On this past week, we have been learning about physical abilities and physical characteristics, and race and ethnicity. People who show ableism has prejudice and discriminates against those who have emotional, developmental, physical and mental disabilities (Laureate Education Inc., 2011). Racism and ethnocentrism is discrimination towards a person because of their skin color or ethnic background (Laureate Education Inc., 2011).
I remember a time when I got a phone call from my son’s teacher about a month or so ago. I thought to myself, what has he done now? Well the teacher began to let me know that they were working on inclusion in the classroom with children with physical abilities and physical characteristics. On this particular day a little boy was in his class, and the young boy had some developmental delays and he would drool from the mouth. Well my son evidently thought it was funny to pick on this little boy and said “ill he nasty because he keeps spitting from his mouth” and he was making fun of the little boy who could not help himself. The teacher told me that she told him that it was not nice and that, we do not talk about our friends like that. I was asked to speak with him on the phone and I did. I asked him why would he pick on someone who was different from him. I let him know that what he did was wrong and although this was something that he was not use to, it is normal and that it may be other times he may see something similar. I told him next time instead of picking just let the teacher know and she can take care of the little boy. Because of his behavior he had to move his clip down from green to yellow. His teacher let me know that this type of behavior was not acceptable. This encounter put me in the waking up part of Harro (2008) Cycle of Liberation due to the fact that my son knew better to do what he did but yet he did. Children should be exposed to different pictures of children and older people that has a disability so that when they see one in person they will not be so alarmed. As educators it is our job to ensure that every child is depicted in the class in some kind of way be it through pictures, books, and/or toys. Derman-Sparks and Edwards (2010) states “all children need teachers who make sure that people with disabilities are visible in their learning environment: in pictures and posters on the wall, in toys and books, in program staff, and in their community” (p. 125).
I also have a girlfriend who said she had to get on her niece and nephew once or twice because they were staring and pointing at a homeless man who was standing on the corner with one leg. She said they were not picking but were curious and inquisitive as to why the man was like that and why was he standing and holding a sign. “Children’s behaviors such as staring or pointing at a person with a disability are not uncommon and usually indicate curiosity” (Derman-Sparks, & Edwards, 2010, p. 129). She said she told them that she did not know why he only had one leg or why he was on the corner. However, she did tell them that sometimes in life we fall short and situations come up to where we are unable to keep things that we once owned. She let them know that he was homeless because of the sign that he was holding that said “homeless, please help. God Bless.”

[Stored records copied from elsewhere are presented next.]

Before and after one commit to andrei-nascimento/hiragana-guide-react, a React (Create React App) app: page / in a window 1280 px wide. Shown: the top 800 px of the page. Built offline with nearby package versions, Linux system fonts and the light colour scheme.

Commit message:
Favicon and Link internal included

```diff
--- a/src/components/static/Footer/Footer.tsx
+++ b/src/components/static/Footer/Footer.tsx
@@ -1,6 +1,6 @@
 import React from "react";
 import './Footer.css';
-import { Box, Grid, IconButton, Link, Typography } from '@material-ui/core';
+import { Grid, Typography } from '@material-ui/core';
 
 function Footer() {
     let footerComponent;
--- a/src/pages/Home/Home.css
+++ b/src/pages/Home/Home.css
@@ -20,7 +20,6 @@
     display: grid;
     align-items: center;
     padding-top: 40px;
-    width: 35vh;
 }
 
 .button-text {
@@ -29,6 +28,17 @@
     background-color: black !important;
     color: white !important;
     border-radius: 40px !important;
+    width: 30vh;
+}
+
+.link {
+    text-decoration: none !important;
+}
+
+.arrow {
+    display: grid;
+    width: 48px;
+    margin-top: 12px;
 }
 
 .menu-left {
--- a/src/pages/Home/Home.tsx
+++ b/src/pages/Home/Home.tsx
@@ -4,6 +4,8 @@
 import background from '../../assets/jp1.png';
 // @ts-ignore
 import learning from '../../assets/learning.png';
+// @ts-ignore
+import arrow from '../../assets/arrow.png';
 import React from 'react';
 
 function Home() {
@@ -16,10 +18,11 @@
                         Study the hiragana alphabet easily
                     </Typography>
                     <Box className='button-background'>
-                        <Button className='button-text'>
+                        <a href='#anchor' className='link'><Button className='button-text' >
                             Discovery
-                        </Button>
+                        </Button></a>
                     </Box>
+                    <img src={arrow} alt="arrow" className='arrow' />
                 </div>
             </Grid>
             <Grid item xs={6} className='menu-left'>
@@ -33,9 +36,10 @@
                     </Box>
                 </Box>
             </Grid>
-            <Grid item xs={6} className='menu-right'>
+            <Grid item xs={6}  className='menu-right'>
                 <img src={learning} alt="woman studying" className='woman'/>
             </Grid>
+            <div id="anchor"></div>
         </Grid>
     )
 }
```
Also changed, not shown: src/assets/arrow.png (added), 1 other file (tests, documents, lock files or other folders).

The messages that might have been communicated to either of the children are that it is not okay to talk about or pick on others because it is not nice. It might have even been communicated through a hidden message which is the golden rule; do unto to others as you would have them do unto you. “An anti-bias classroom encourages children to be open about their questions, ideas, and feelings about themselves and others” (Derman-Sparks, & Edwards, 2010, p. 129).
An anti-bias teacher would have used that moment with the child as a teachable moment and let the child know that we are all different and some more so than others. The teacher would let the child know that what he said hurt the other child’s feelings and that he did not like it. Derman-Sparks and Edwards (2010) states “to foster an open and safe environment, do not criticize children for noticing and asking questions about differences” (p.129).
Derman-Sparks, L., & Olsen Edwards, J. (2010). Anti-bias education for young children and ourselves. Washington, DC: NAEYC.
Harro, B. (2010). The cycle of liberation. In M. Adams, W. Blumenfeld, C. Castaneda, H. W. Hackman, M. L. Peters, & X. Zuniga (Eds.), Readings for diversity and social justice(Figure 7.1 on p. 53, 2nd ed.). New York, NY: Routledge.
Laureate Education (Producer). (2011.). Start seeing diversity: Physical ability and characteristics [Video file]. Retrieved https://class.waldenu.edu/webapps/blackboard/content/listContent.jsp?course_id=_15511834_1&content_id=_34836210_1
Laureate Education (Producer). (2011.). Start seeing diversity: Race/ethnicity [Video file]. Retrieved https://class.waldenu.edu/webapps/blackboard/content/listContent.jsp?course_id=_15511834_1&content_id=_34836210_1